Given a reasonable view, the differences between whooper bird and the superficially similar Bewick's Swan are obvious. The Whooper is a bigger bird, some 25-30 percent heavier, with a longer straight neck and a flattened forehead that gives its head a distinctive profile. These features are useful for distinguishing the birds both flying and at rest. However, the diagnostic feature is the bill pattern, with a longer, deeper bill showing more yellow than Bewick's, a large wedge of yellow on the bill sides extending to a point towards the bill tip. The juveniles tend to be browner than Bewick's juveniles, with a similarly coloured bill of pinkish and black. Juveniles gradually acquire the white plumage of adulthood at 15-20 months old.

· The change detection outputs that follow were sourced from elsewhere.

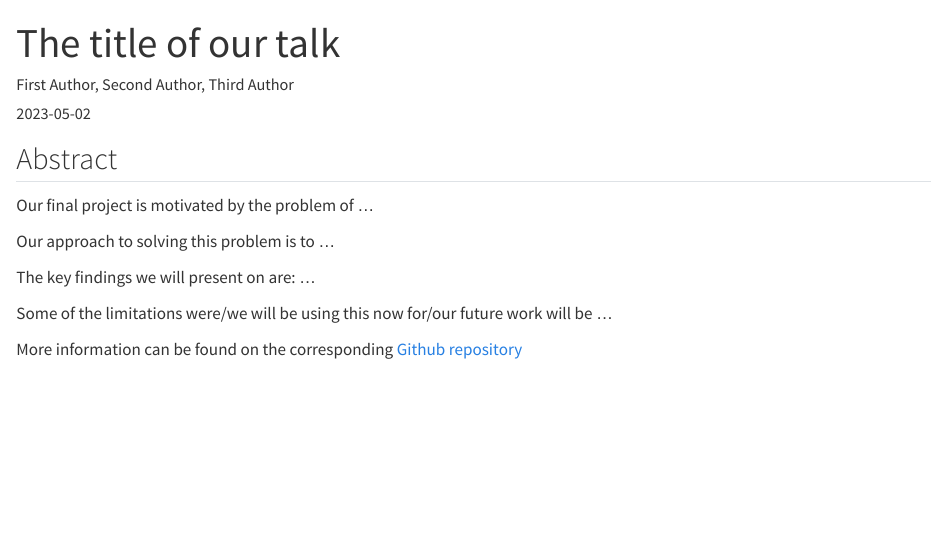
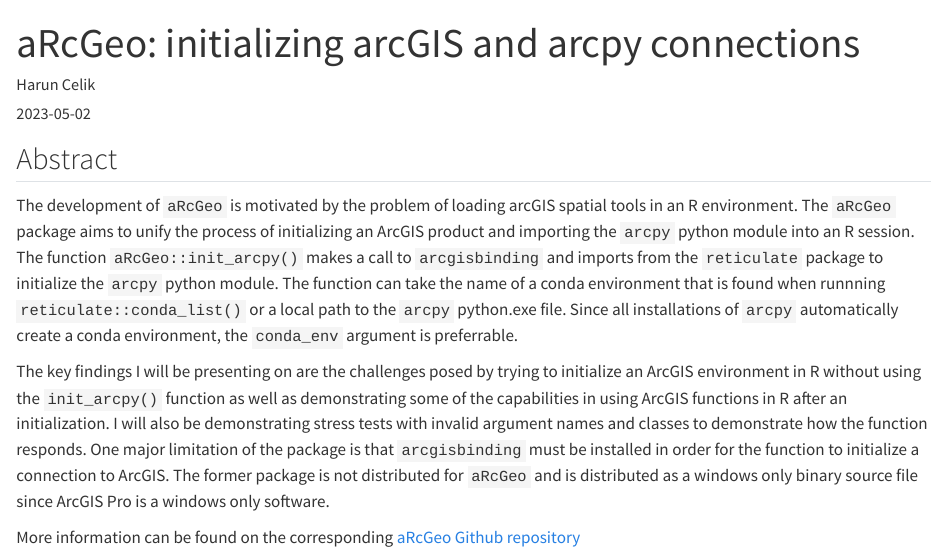
Before and after one commit to motinaaa/presentations-2023, a Quarto document (May-02/presentation-sample-may-02.qmd): the page in a window 1100 px wide, from its top. Rendered offline with R 4.5, knitr and Pandoc in place of Quarto, with nearby package versions.

Commit message:
Harun's Abstract Edits Complete
Completed the abstract for the `aRcGeo` presentation on May 2nd.

```diff
--- a/May-02/presentation-sample-may-02.qmd
+++ b/May-02/presentation-sample-may-02.qmd
@@ -1,19 +1,15 @@
 ---
-author: "First Author, Second Author, Third Author"
-title: "The title of our talk"
+author: "Harun Celik"
+title: "aRcGeo: initializing arcGIS and arcpy connections"
 date: "2023-05-02"
-image: "project-sample-img.png"
+image: "aRcGeo_Init_Example.PNG"
 ---
 
 
 ## Abstract
 
-Our final project is motivated by the problem of ...
+The development of `aRcGeo` is motivated by the problem of loading arcGIS spatial tools in an R environment. The `aRcGeo` package aims to unify the process of initializing an ArcGIS product and importing the `arcpy` python module into an R session. The function `aRcGeo::init_arcpy()` makes a call to `arcgisbinding` and imports from the `reticulate` package to initialize the `arcpy` python module. The function can take the name of a conda environment that is found when runnning `reticulate::conda_list()` or a local path to the `arcpy` python.exe file. Since all installations of `arcpy` automatically create a conda environment, the `conda_env` argument is preferrable.
 
-Our approach to solving this problem is to ...
+The key findings I will be presenting on are the challenges posed by trying to initialize an ArcGIS environment in R without using the `init_arcpy()` function as well as demonstrating some of the capabilities in using ArcGIS functions in R after an initialization. I will also be demonstrating stress tests with invalid argument names and classes to demonstrate how the function responds. One major limitation of the package is that `arcgisbinding` must be installed in order for the function to initialize a connection to ArcGIS. The former package is not distributed for `aRcGeo` and is distributed as a windows only binary source file since ArcGIS Pro is a windows only software.
 
-The key findings we will present on are: ...
-
-Some of the limitations were/we will be using this now for/our future work will be ...
-
-More information can be found on the corresponding [Github repository](link to the repo)
+More information can be found on the corresponding [aRcGeo Github repository](https://github.com/HarunCelikOtto/aRcGeo)
```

Whooper bird is more widely distributed than Bewick's Swan, avouring a more sub-Arctic breeding enviroment, although there is a good population in iceland.It nests on a variety of wetlads, favouring undistributed reed-fringed lakes, swamps and pools in moorlands and in low-lying steppe and grasslands areas. A very rare occasional breeder in Britain, it is most regularly encountered in the north and west, though in winter whooper bird occurs more widely and can be found on lakes and flooded pastures (such as the large wintering population found on the Ouse Washes in Cambridgeshire) and often along the coast. It requires aquatic vegetation on which it feed, but can often be seen grazing in arable fields.
Whooper bird is similar in general to the vocalizations of Bewick's Swan, but Whooper birds typically sound stronger, deeper and more trumpeting. The flight call is a double bugle or toy trumpet-like "ahng ahng", "barp barp baah-hpl", "raaahng haaangh" or "whoop-whoop", repeated several times and with the second syllable slightly higher in pitch. A flock in flight sounds louder than Bewick's, while at rest the varied calls produce a chorus of harmonious babbling..